Then, as we were reading RedState, we see from one of the retained writers who is capable of being objective, or at least worth reckoning with — Streif – comes an arguable apologia for Pope Francis regarding his recent alleged comment about homosexuals “God made you that way”. His is actually more worthy than Ed Morrissey’s apologia at Hot Air. Morrissey seems purposefully evasive of the main issue with the Pope’s remarks being the theological implications (assuming the Pope said it — and given his track record it is easy to believe he did) that “God made you that way”. No one worth responding to maintains that the Church should not preach that we are all sinners and Christ’s redemption. Morrissey responds to a straw man by implying that was the controversy rather than the implications of “God made you that way.”
Streif, while expressing frustration with the Pope in a very compelling way, equivocates that Pope Francis’s responsibilities in speaking off the cuff are no worse than Trump’s. The Pope’s ways are worse than dismissable as frustrations or irritations. Comparing Trump’s and the Pope’s communication proclivities is ridiculous given the environment in which they are “followed” and the deep implications of what is at issue.
Trump mouths off about public matters and it is well understood that he is, for one thing not in office for life, and that he is an advocate, not a definer, so to speak. There is at least an attempt through Trump’s appointed staff to revise and extend his remarks as needed on a timely basis with regards to any misunderstandings. Policy formulations and implementation are actually transparent and opposition actually has an array of opportunities to subvert Trump. The Pope, simply put, labors under none of those things. Instead irresponsibly and purposefully at this point he imparts confusion by allowing propagation of “off the cuff comments” that confuse or undermine important traditions and doctrine.
While we accept the admonition to look to what the Pope does rather than what he says, and that something ascribed to him may be corrupted by those with a focused independent agenda, if the Pope is going to live by the press, as his pontificate does, then he needs to do so responsibly. What he says (and does not say or does not correct) can undercut what he does. Allowing anything corrupting to be promulgated incorrectly without timely and clear correction is not properly dismissable or innocent.

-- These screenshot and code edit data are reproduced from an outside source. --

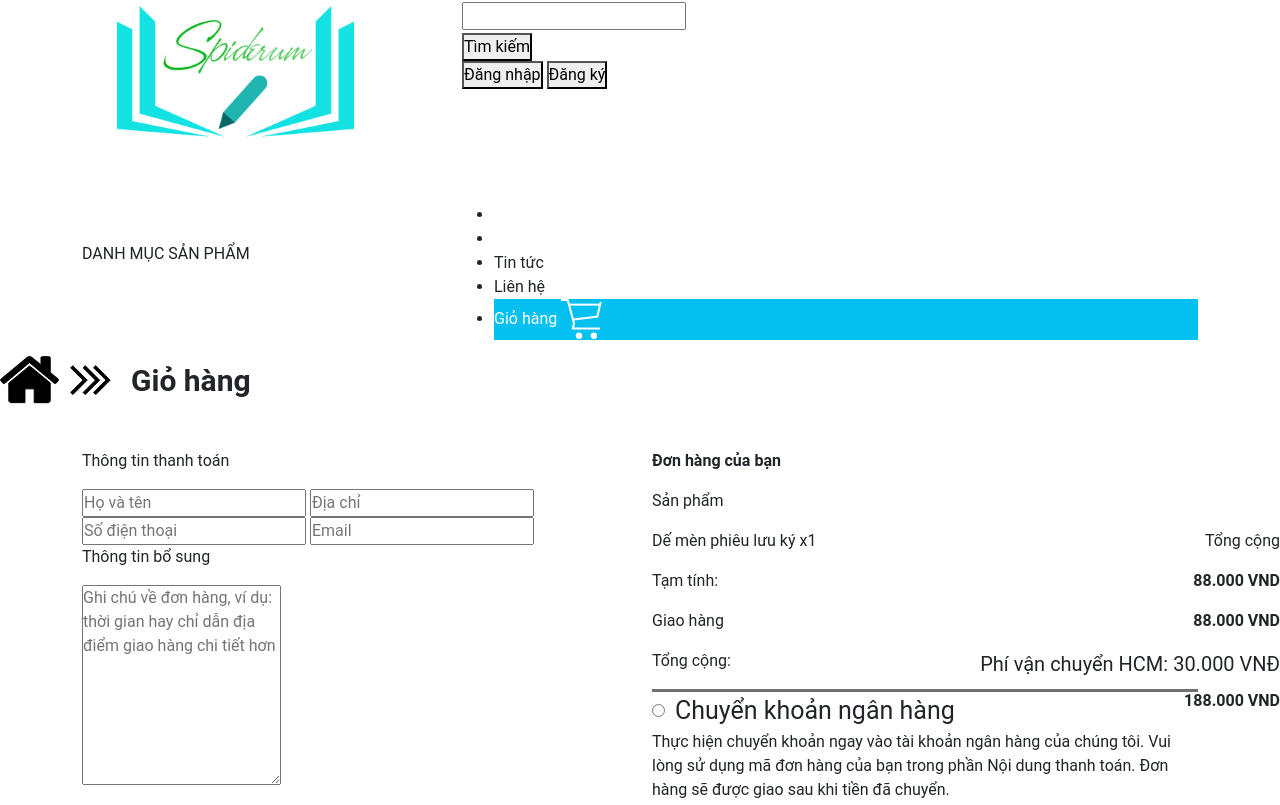
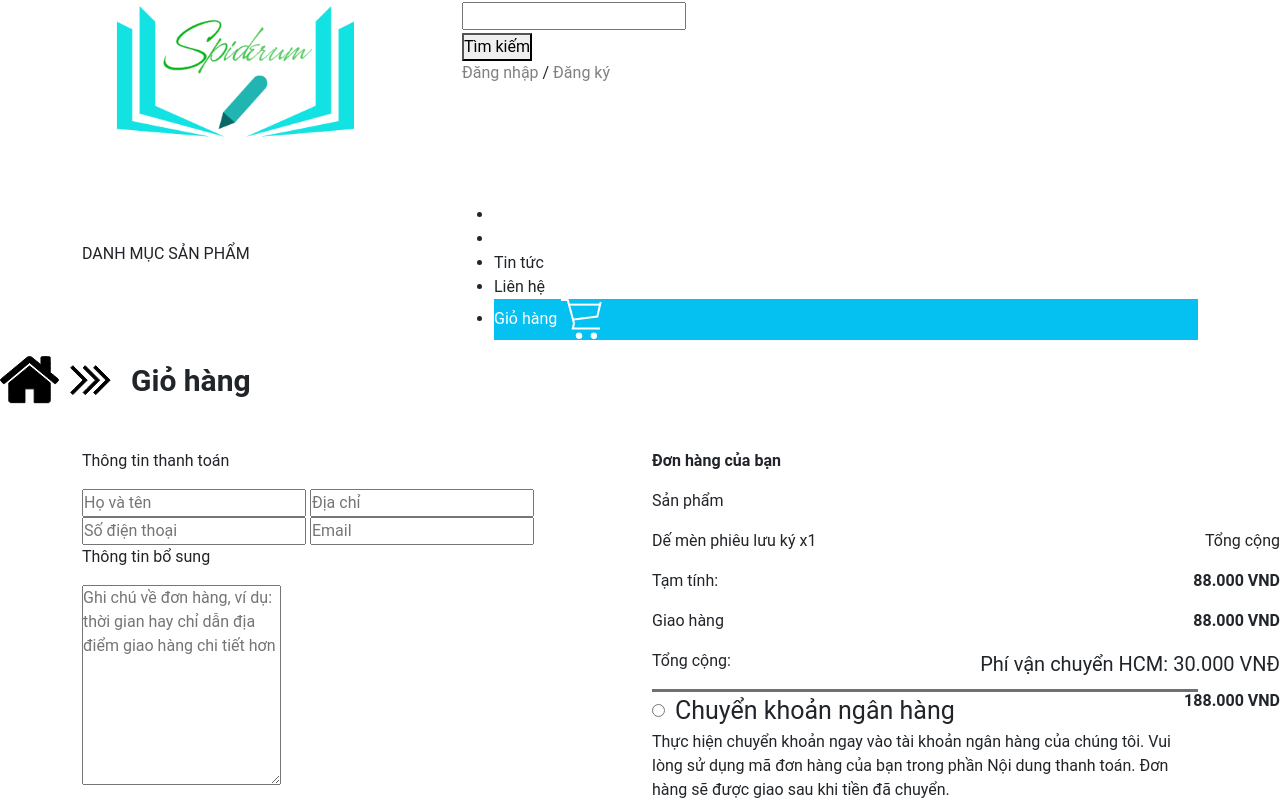
Before and after one commit to markmp163/bansach, a plain HTML site: page page/GioHang/giohang.html in a window 1280 px wide. Shown: the top 805 px of the page. Drawn offline with nearby package versions, Linux system fonts and the light colour scheme.

Commit message:
update dang nhap dang ky

```diff
--- a/page/GioHang/giohang.html
+++ b/page/GioHang/giohang.html
@@ -33,8 +33,9 @@
               <button class="style--button">Tìm kiếm</button>
             </div>
             <div class="action__inOut">
-              <button class="style--button style--mr";">Đăng nhập</button>
-              <button class="style--button">Đăng ký</button>
+              <a href="../DangNhap/DangNhap.html" style="text-decoration: none; color: #827F7F;">Đăng nhập</a>
+              /
+              <a href="../DangKy/DangKy.html" style="text-decoration: none; color: #827F7F;">Đăng ký</a>
             </div>
           </div>
         </div>
```
Also changed, not shown: page/CuaHang/index.html (+3 -1 lines), page/GioHang/emtyStore.html (+3 -1 lines), page/GioHang/index.html (+3 -1 lines), page/SanPham/sanpham.html (+3 -1 lines), page/ThanhToan/ThanhToan.html (+3 -2 lines).
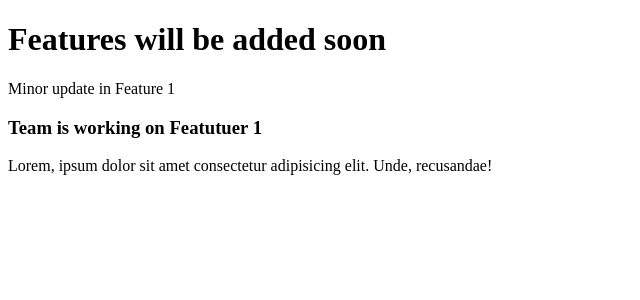
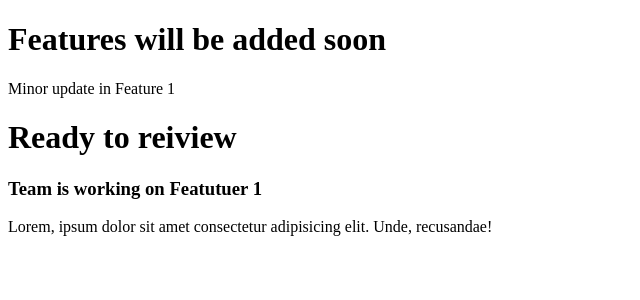
Before and after one commit to dev-krushna/Pnc-1, an Angular app: page / in a window 1280 px wide. Shown: the top 300 px of the page, without its empty margins (0-640 px from the left). Built offline with nearby package versions, Linux system fonts and the light colour scheme.

Commit message:
Feature 1 Completed

```diff
--- a/src/app/app.component.html
+++ b/src/app/app.component.html
@@ -1,4 +1,5 @@
 <h1> Features will be added soon </h1>
 <p>Minor update in Feature 1</p>
+<h1> Ready to reiview</h1>
 <h3> Team is working on Featutuer 1 </h3>
 <p>Lorem, ipsum dolor sit amet consectetur adipisicing elit. Unde, recusandae!</p>
--- a/src/app/app.component.scss
+++ b/src/app/app.component.scss
@@ -0,0 +1 @@
+// CSS Chnge
```
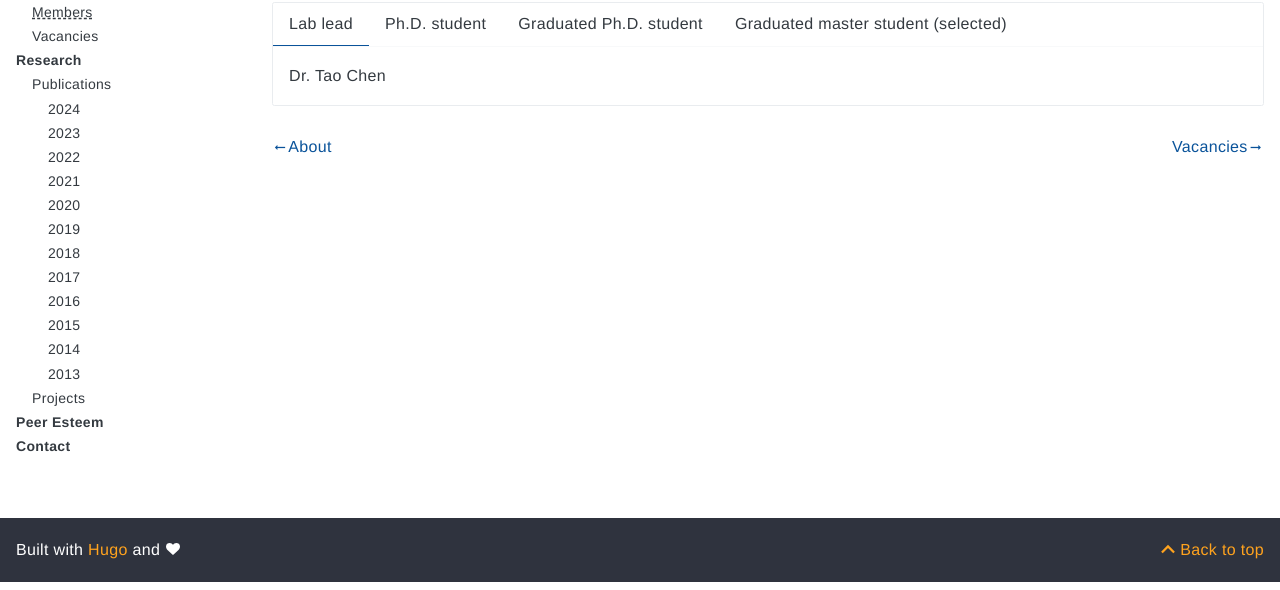
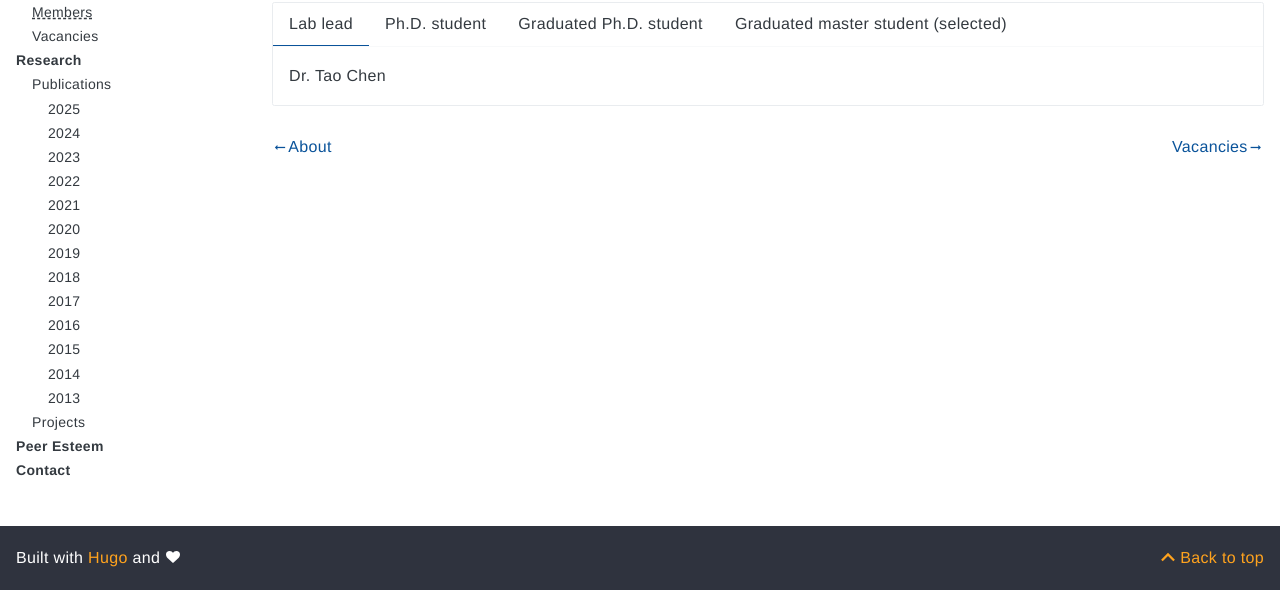
Before and after one commit to ideas-labo/ideas-labo.github.io, a plain HTML site: page home/members/index.html in a window 1280 px wide. Shown: the part 218-808 px from the top of the page. Drawn offline with Linux system fonts and the light colour scheme; a script that the page names is missing.

Commit message:
Update index.html

```diff
--- a/home/members/index.html
+++ b/home/members/index.html
@@ -736,6 +736,19 @@ License - https://fontawesome.com/license/free (Icons: CC BY 4.0, Fonts: SIL OFL
 
 
 <ul class="gdoc-nav__list">
+
+         <li>
+
+
+            <span class="flex">
+
+                <a href="/research/publications/2025/"
+                    class="gdoc-nav__entry ">
+                    2025
+                </a>
+            </span>
+
+    </li>
 
       <li>
 
```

More on some of the Pope’s”policy” issuances, and other matters to come. R Mall